Back in 2002, a geeky friend of mine sent me an HTML file via MSN Messenger. “I’ve learnt HTML,” he said. “Check this out.” The webpage looked awful: it had frames, stretched images and a disgusting colour scheme. Yet, for all its flaws, I was quietly irritated that my friend had learnt HTML before me.
I realise that this is not typical for teenage boys. Nor was it typical to have attempted to teach myself C++ a year later (an unmitigated failure). I was, quite unreservedly, a computer geek.
Fast forward three years, to my GCSEs. At our school, Information Technology and Religious Studies were both half-GCSEs, which was annoying in itself, but then again they were both very easy subjects. I waltzed into the ICT examination, sat down with an hour or an hour-and-a-half on the clock, raced through the mostly multiple-choice questions, and, after probably only fifteen or twenty minutes, put my pen down and finished. “100 per cent,” I was thinking to myself. “Easy peasy.” I checked through the answers a couple of times, saw no mistakes and sat there counting the number of bricks in our sports hall.
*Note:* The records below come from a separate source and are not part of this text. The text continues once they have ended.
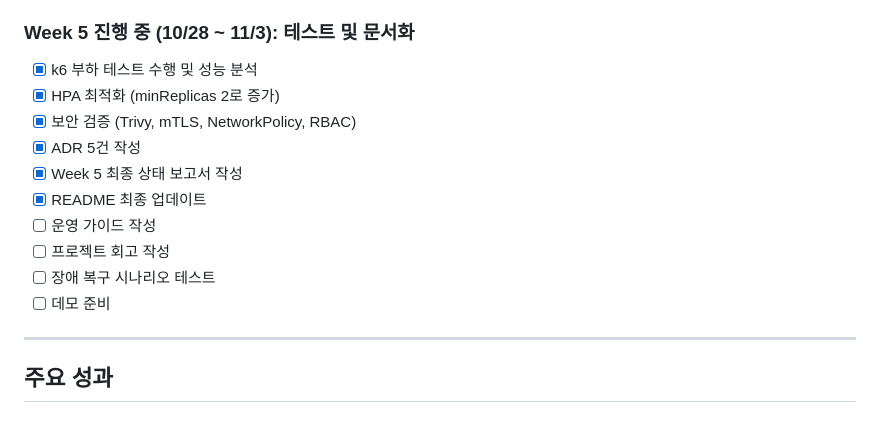
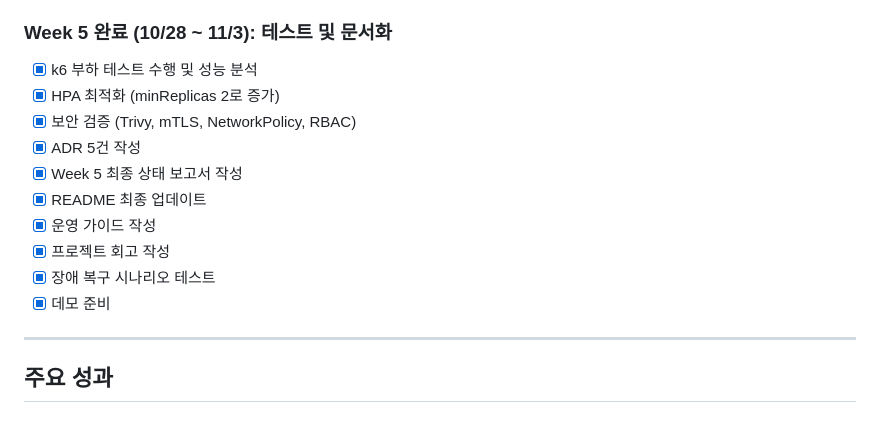
Before and after one commit to DvwN-Lee/Monitoring-v2, a Markdown page: README.md, the part around the change. Drawn GitHub-style.

```diff
--- a/README.md
+++ b/README.md
@@ -248,17 +248,17 @@ kubectl config view --raw -o jsonpath='{.clusters[0].cluster.certificate-authori
 - [x] VirtualService 및 DestinationRule 설정
 - [x] Rate Limiting 구현
 
-### Week 5 진행 중 (10/28 ~ 11/3): 테스트 및 문서화
+### Week 5 완료 (10/28 ~ 11/3): 테스트 및 문서화
 - [x] k6 부하 테스트 수행 및 성능 분석
 - [x] HPA 최적화 (minReplicas 2로 증가)
 - [x] 보안 검증 (Trivy, mTLS, NetworkPolicy, RBAC)
 - [x] ADR 5건 작성
 - [x] Week 5 최종 상태 보고서 작성
 - [x] README 최종 업데이트
-- [ ] 운영 가이드 작성
-- [ ] 프로젝트 회고 작성
-- [ ] 장애 복구 시나리오 테스트
-- [ ] 데모 준비
+- [x] 운영 가이드 작성
+- [x] 프로젝트 회고 작성
+- [x] 장애 복구 시나리오 테스트
+- [x] 데모 준비
 
 ---
 
```
Also changed, not shown: CLAUDE.MD (added, +17 -0 lines).
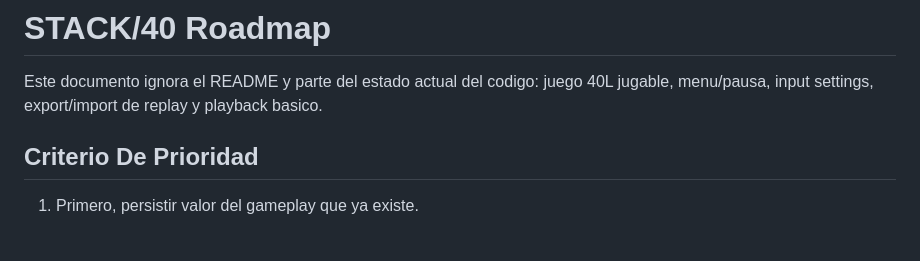
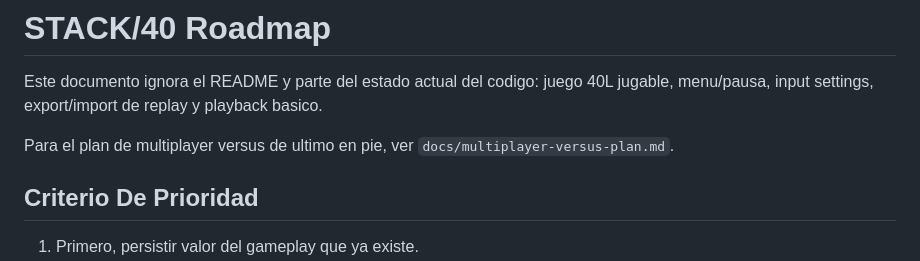
Before and after one commit to soyezequiel/tetris-para-luna-negra, a Markdown page: docs/roadmap.md, the part around the change. Drawn GitHub-style; blank space fills up the shorter version.

Commit message:
feat: add multiplayer versus plan documentation for battle royale mode

```diff
--- a/docs/roadmap.md
+++ b/docs/roadmap.md
@@ -1,6 +1,8 @@
 # STACK/40 Roadmap
 
 Este documento ignora el README y parte del estado actual del codigo: juego 40L jugable, menu/pausa, input settings, export/import de replay y playback basico.
+
+Para el plan de multiplayer versus de ultimo en pie, ver `docs/multiplayer-versus-plan.md`.
 
 ## Criterio De Prioridad
 
```
Also changed, not shown: docs/multiplayer-versus-plan.md (added, +404 -0 lines).
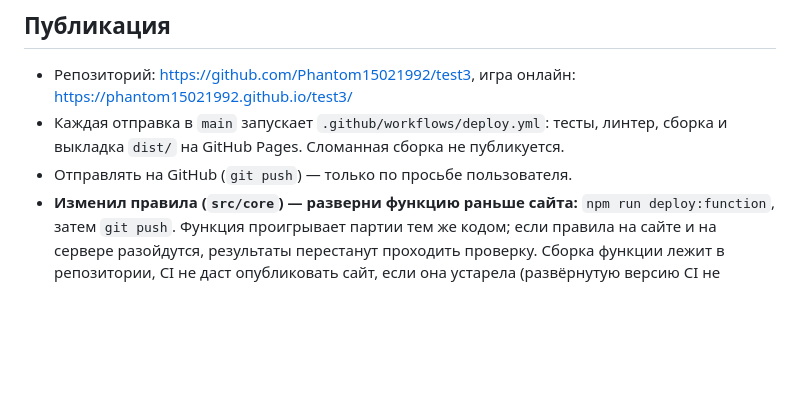
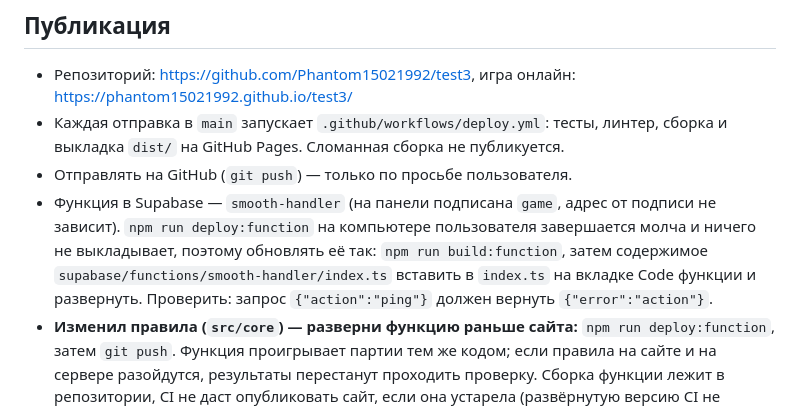
Before and after one commit to Phantom15021992/test3, a Markdown page: AGENTS.md, the part around the change. GitHub-like rendering; blank space fills up the shorter version.

Commit message:
AGENTS.md: как обновлять серверную функцию через панель Supabase
Co-Authored-By: Claude Opus 5.5 <noreply@anthropic.com>

```diff
--- a/AGENTS.md
+++ b/AGENTS.md
@@ -44,6 +44,11 @@ npm run deploy:function  # сборка и выкладка функции в Su
 - Каждая отправка в `main` запускает `.github/workflows/deploy.yml`: тесты, линтер, сборка
   и выкладка `dist/` на GitHub Pages. Сломанная сборка не публикуется.
 - Отправлять на GitHub (`git push`) — только по просьбе пользователя.
+- Функция в Supabase — `smooth-handler` (на панели подписана `game`, адрес от подписи не зависит).
+  `npm run deploy:function` на компьютере пользователя завершается молча и ничего не выкладывает,
+  поэтому обновлять её так: `npm run build:function`, затем содержимое
+  `supabase/functions/smooth-handler/index.ts` вставить в `index.ts` на вкладке Code функции
+  и развернуть. Проверить: запрос `{"action":"ping"}` должен вернуть `{"error":"action"}`.
 - **Изменил правила (`src/core`) — разверни функцию раньше сайта:** `npm run deploy:function`,
   затем `git push`. Функция проигрывает партии тем же кодом; если правила на сайте и на сервере
   разойдутся, результаты перестанут проходить проверку. Сборка функции лежит в репозитории,
```
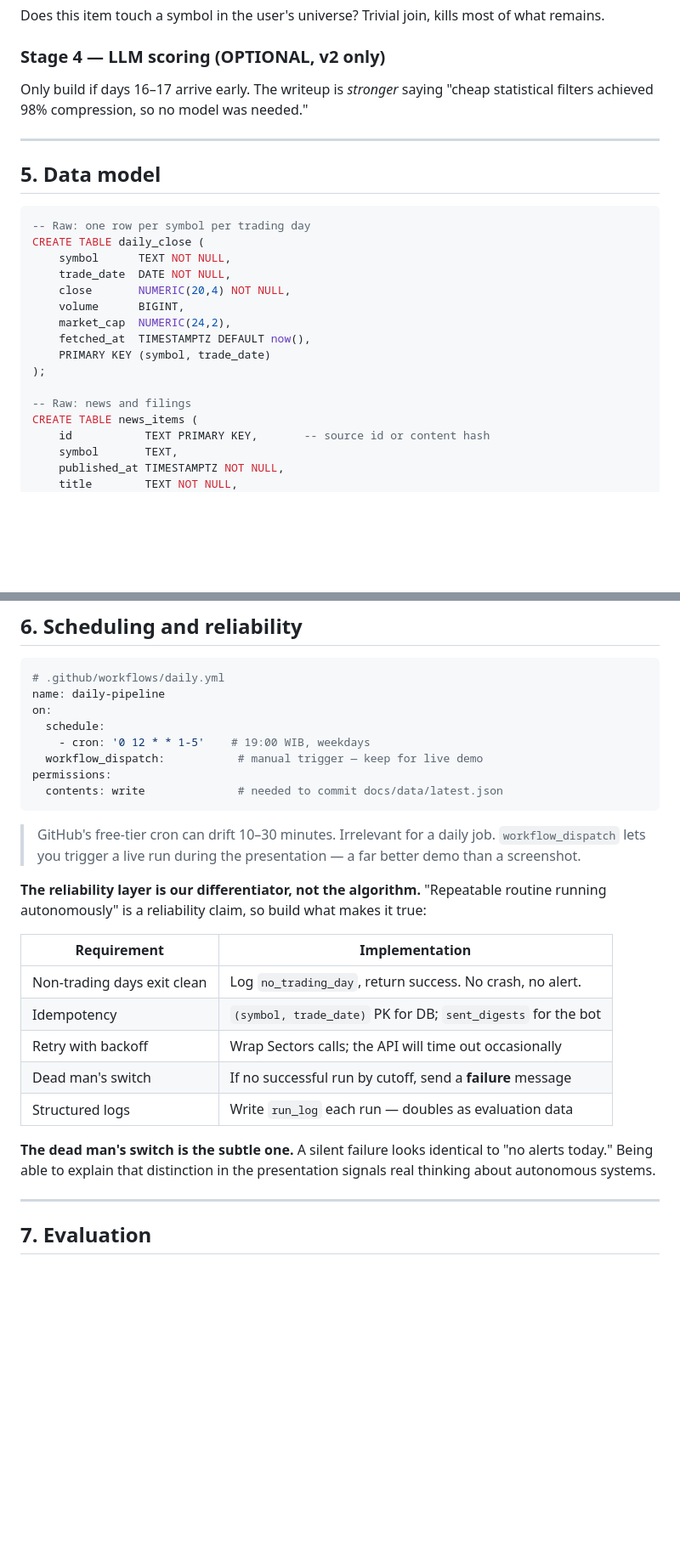
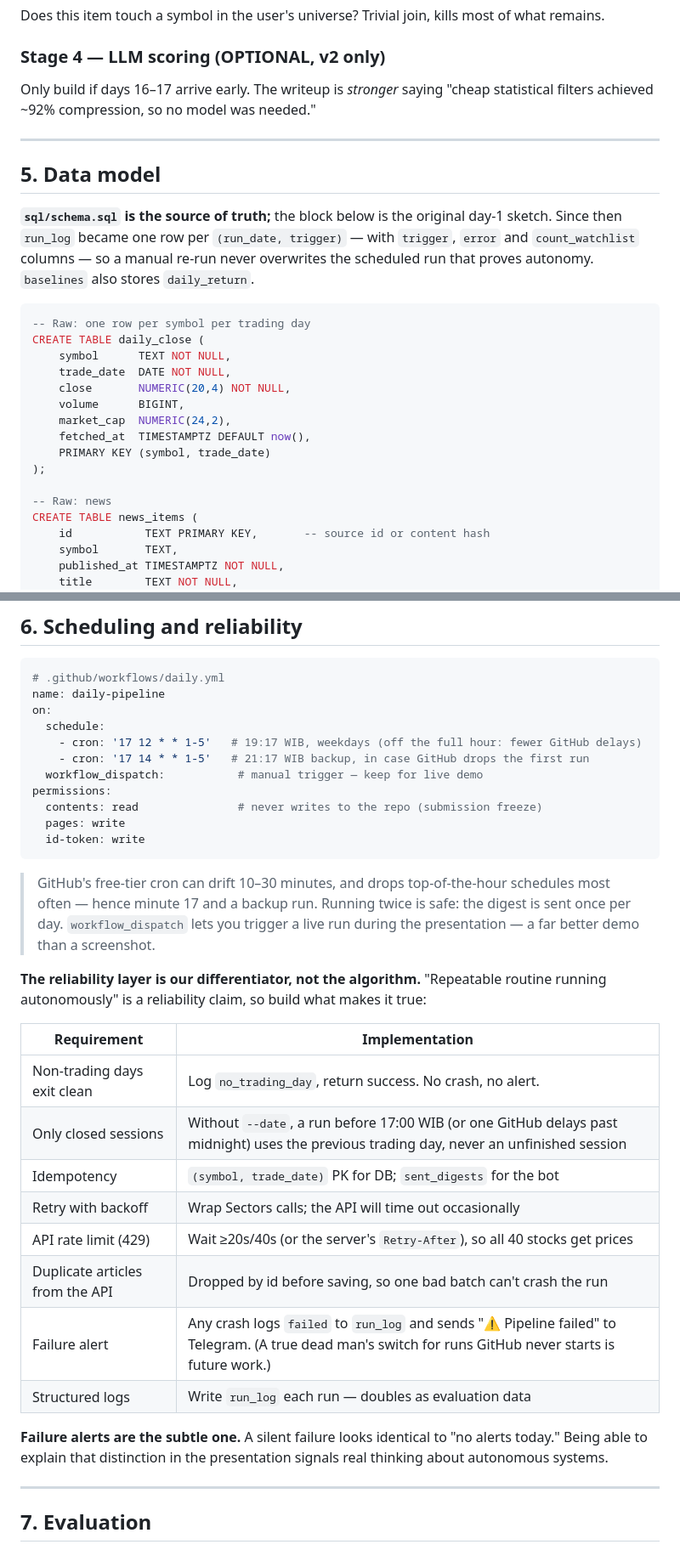
Before and after one commit to cleom-svg/idx-signal-filter, a Markdown page: DESIGN.md, 2 parts joined by grey strips. Shown at 85% size. Rendered like a GitHub page; blank space fills up the shorter version.

````diff
--- a/DESIGN.md
+++ b/DESIGN.md
@@ -115,11 +124,16 @@ remains.
 ### Stage 4 — LLM scoring (OPTIONAL, v2 only)
 
 Only build if days 16–17 arrive early. The writeup is *stronger* saying
-"cheap statistical filters achieved 98% compression, so no model was needed."
+"cheap statistical filters achieved ~92% compression, so no model was needed."
 
 ---
 
 ## 5. Data model
+
+**`sql/schema.sql` is the source of truth;** the block below is the original day-1
+sketch. Since then `run_log` became one row per `(run_date, trigger)` — with `trigger`,
+`error` and `count_watchlist` columns — so a manual re-run never overwrites the
+scheduled run that proves autonomy. `baselines` also stores `daily_return`.
 
 ```sql
 -- Raw: one row per symbol per trading day
@@ -133,7 +147,7 @@ CREATE TABLE daily_close (
     PRIMARY KEY (symbol, trade_date)
 );
 
--- Raw: news and filings
+-- Raw: news
 CREATE TABLE news_items (
     id           TEXT PRIMARY KEY,       -- source id or content hash
     symbol       TEXT,
@@ -206,15 +222,19 @@ CREATE TABLE run_log (
 name: daily-pipeline
 on:
   schedule:
-    - cron: '0 12 * * 1-5'    # 19:00 WIB, weekdays
+    - cron: '17 12 * * 1-5'   # 19:17 WIB, weekdays (off the full hour: fewer GitHub delays)
+    - cron: '17 14 * * 1-5'   # 21:17 WIB backup, in case GitHub drops the first run
   workflow_dispatch:           # manual trigger — keep for live demo
 permissions:
-  contents: write              # needed to commit docs/data/latest.json
+  contents: read               # never writes to the repo (submission freeze)
+  pages: write
+  id-token: write
 ```
 
-> GitHub's free-tier cron can drift 10–30 minutes. Irrelevant for a daily job.
-> `workflow_dispatch` lets you trigger a live run during the presentation — a far better
-> demo than a screenshot.
+> GitHub's free-tier cron can drift 10–30 minutes, and drops top-of-the-hour schedules
+> most often — hence minute 17 and a backup run. Running twice is safe: the digest is
+> sent once per day. `workflow_dispatch` lets you trigger a live run during the
+> presentation — a far better demo than a screenshot.
 
 **The reliability layer is our differentiator, not the algorithm.** "Repeatable routine
 running autonomously" is a reliability claim, so build what makes it true:
@@ -222,13 +242,16 @@ running autonomously" is a reliability claim, so build what makes it true:
 | Requirement | Implementation |
 |---|---|
 | Non-trading days exit clean | Log `no_trading_day`, return success. No crash, no alert. |
+| Only closed sessions | Without `--date`, a run before 17:00 WIB (or one GitHub delays past midnight) uses the previous trading day, never an unfinished session |
 | Idempotency | `(symbol, trade_date)` PK for DB; `sent_digests` for the bot |
 | Retry with backoff | Wrap Sectors calls; the API will time out occasionally |
-| Dead man's switch | If no successful run by cutoff, send a **failure** message |
+| API rate limit (429) | Wait ≥20s/40s (or the server's `Retry-After`), so all 40 stocks get prices |
+| Duplicate articles from the API | Dropped by id before saving, so one bad batch can't crash the run |
+| Failure alert | Any crash logs `failed` to `run_log` and sends "⚠️ Pipeline failed" to Telegram. (A true dead man's switch for runs GitHub never starts is future work.) |
 | Structured logs | Write `run_log` each run — doubles as evaluation data |
 
-**The dead man's switch is the subtle one.** A silent failure looks identical to "no
-alerts today." Being able to explain that distinction in the presentation signals real
+**Failure alerts are the subtle one.** A silent failure looks identical to "no alerts
+today." Being able to explain that distinction in the presentation signals real
 thinking about autonomous systems.
 
 ---
````
Also changed, not shown: other parts of DESIGN.md (+32 -10 lines).
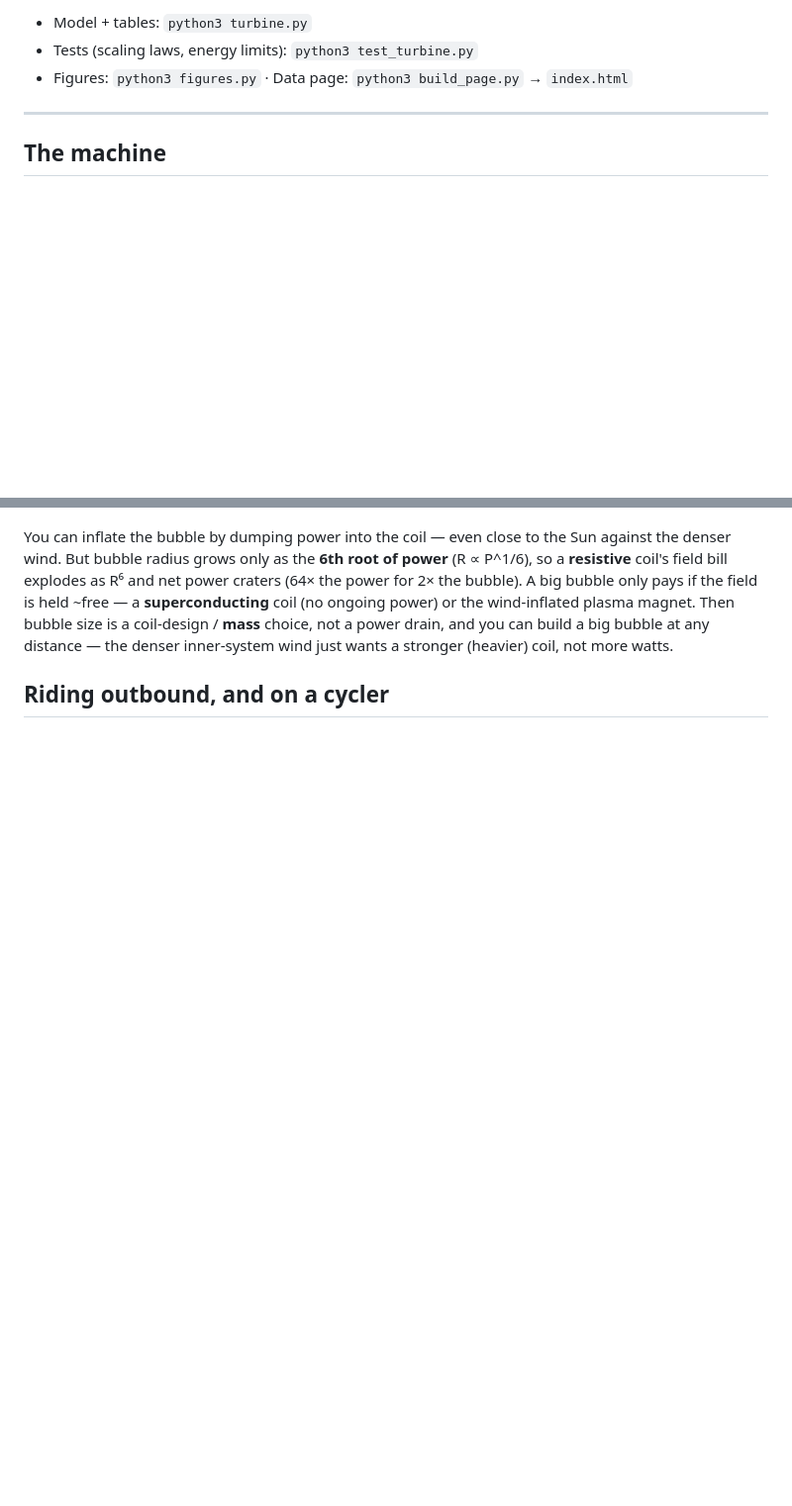
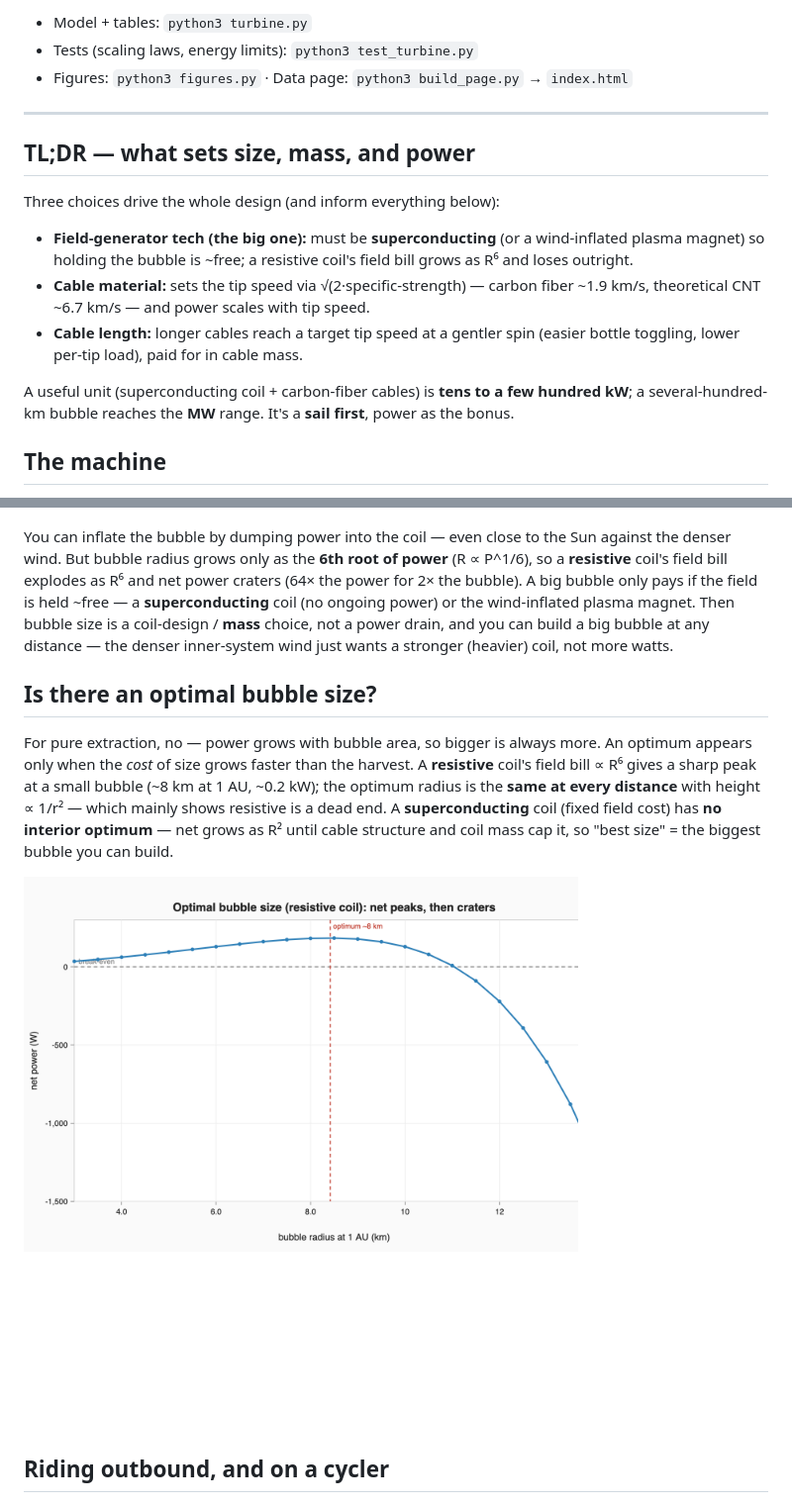
Before and after one commit to mickdarling/orbital-lifeboats, a Markdown page: solar-wind-turbine/README.md, 2 parts joined by grey strips. Shown at 99% size. GitHub-like rendering; pictures changed too: solar-wind-turbine/figures/png/06_optimal_size.png (added); blank space fills up the shorter version.

```diff
--- a/solar-wind-turbine/README.md
+++ b/solar-wind-turbine/README.md
@@ -19,6 +19,22 @@ wind without being blown out of orbit.
 - Figures: `python3 figures.py` · Data page: `python3 build_page.py` → `index.html`
 
 ---
+
+## TL;DR — what sets size, mass, and power
+
+Three choices drive the whole design (and inform everything below):
+
+- **Field-generator tech (the big one):** must be **superconducting** (or a
+  wind-inflated plasma magnet) so holding the bubble is ~free; a resistive coil's
+  field bill grows as R⁶ and loses outright.
+- **Cable material:** sets the tip speed via √(2·specific-strength) — carbon fiber
+  ~1.9 km/s, theoretical CNT ~6.7 km/s — and power scales with tip speed.
+- **Cable length:** longer cables reach a target tip speed at a gentler spin
+  (easier bottle toggling, lower per-tip load), paid for in cable mass.
+
+A useful unit (superconducting coil + carbon-fiber cables) is **tens to a few
+hundred kW**; a several-hundred-km bubble reaches the **MW** range. It's a **sail
+first**, power as the bonus.
 
 ## The machine
 
@@ -109,6 +125,18 @@ plasma magnet. Then bubble size is a coil-design / **mass** choice, not a power
 drain, and you can build a big bubble at any distance — the denser inner-system
 wind just wants a stronger (heavier) coil, not more watts.
 
+## Is there an optimal bubble size?
+
+For pure extraction, no — power grows with bubble area, so bigger is always more.
+An optimum appears only when the *cost* of size grows faster than the harvest. A
+**resistive** coil's field bill ∝ R⁶ gives a sharp peak at a small bubble (~8 km
+at 1 AU, ~0.2 kW); the optimum radius is the **same at every distance** with
+height ∝ 1/r² — which mainly shows resistive is a dead end. A **superconducting**
+coil (fixed field cost) has **no interior optimum** — net grows as R² until cable
+structure and coil mass cap it, so "best size" = the biggest bubble you can build.
+
+![Optimal size](figures/png/06_optimal_size.png)
+
 ## Riding outbound, and on a cycler
 
 ![Outbound tradeoff](figures/png/04_outbound_tradeoff.png)
```
Also changed, not shown: 6 other files.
Imagine, then, my incredulity when I opened my GCSE results letter and saw a “B” stamped next to Information and Communications Technology. No-one else could believe it either, but, sure enough, there it was. I already thought ICT was a waste of time, but on results day, for the first time, I knew it was.
ICT taught us how to use Excel – very basically, with chart-making and the most trivial of formulae. It taught us mail merge in Word. It taught us a bit of PowerPoint. We were fortunate enough to be taught by the head of Design Technology, who also taught us to use ProDesktop (easily the most fun we had in ICT – but entirely irrelevant).
People were constantly bored. Many saw no practical application in an Excel formula and already knew how to type a document in Word, justify it, whack it into bold and underline it. The most complicated thing people did with Excel was to save a spreadsheet as a webpage to access the car-racing game.
Farewell to ICT
It is with great pleasure, therefore, that I see Michael Gove launching his new campaign today to rid us of the existing ICT curriculum. Even better, he is not replacing it with something else: he’s giving the schools the freedom to teach it how they want.
Michael Gove dreams of people leaving school with the ability to write a program for their smartphone. That is fantastic. We have a million young people unemployed; those coming up through the education system now must learn to create opportunities for themselves.
Last Sunday, David Cameron said in an interview with Andrew Marr that it would be start-ups that would help this economy recover. He is right.
That said, the Government’s current plan, to recreate Silicon Valley in the east end of London, has been met with some justified criticism. As discussed in today’s Kernel Report, Shoreditch is not, by any means, the ideal location for a tech centre — not least because it lacks a research-based university.
The hi-tech industry is this country’s future, so we need to have a workforce equipped for it. But instead of forcing a tech centre out of nowhere, we need one to expand organically on its own.
Education is the way to achieve that goal.
The two worst things about our ICT lessons in school were (a) their pointlessness and (b) how boring they were. The introduction of Computer Science could change all of that.
Teaching something practical, like how to code a basic application for your smart phone, would be fun, exciting and useful. It would allow those who really enjoyed it to explore coding further and give everyone else a solid grounding of skills that will be useful in later life.
The past twenty years has been a strange period for computer users. When I speak to someone twenty years my senior, they talk about coding apps and games for their Commodore 64 – something that my generation of consumer computer users had no need for, or knowledge of.
If the Computer Science GCSE goes to plan, my generation – especially those who don’t know how to code anything – will become a lost tech generation, with those older than us and younger than us knowing how to code something. (Perhaps it’s time we all start looking at computer science, whether we’ve left education or not?)
The Computer Science reform is yet another great plan to come from Michael Gove and the Department of Education. I wish I had been presented with it as an option throughout my schooling, rather than a half-GCSE into basic word-processing.
It will obviously require teachers with new skill sets, but if teaching computer science is actually rewarding, then it will naturally attract a much higher calibre of teacher.
Who knows? Perhaps if I had been learning to code in a Computer Science class at school, I wouldn’t have given up on C++ so easily. Or perhaps I might have thought to open the code in my friend’s HTML page a little sooner, only to read the words ‘created in Microsoft FrontPage’ in the header.
As it was, it took me months to think to do that, but at least in that time I’d taught myself HTML: something I never would have learnt in school.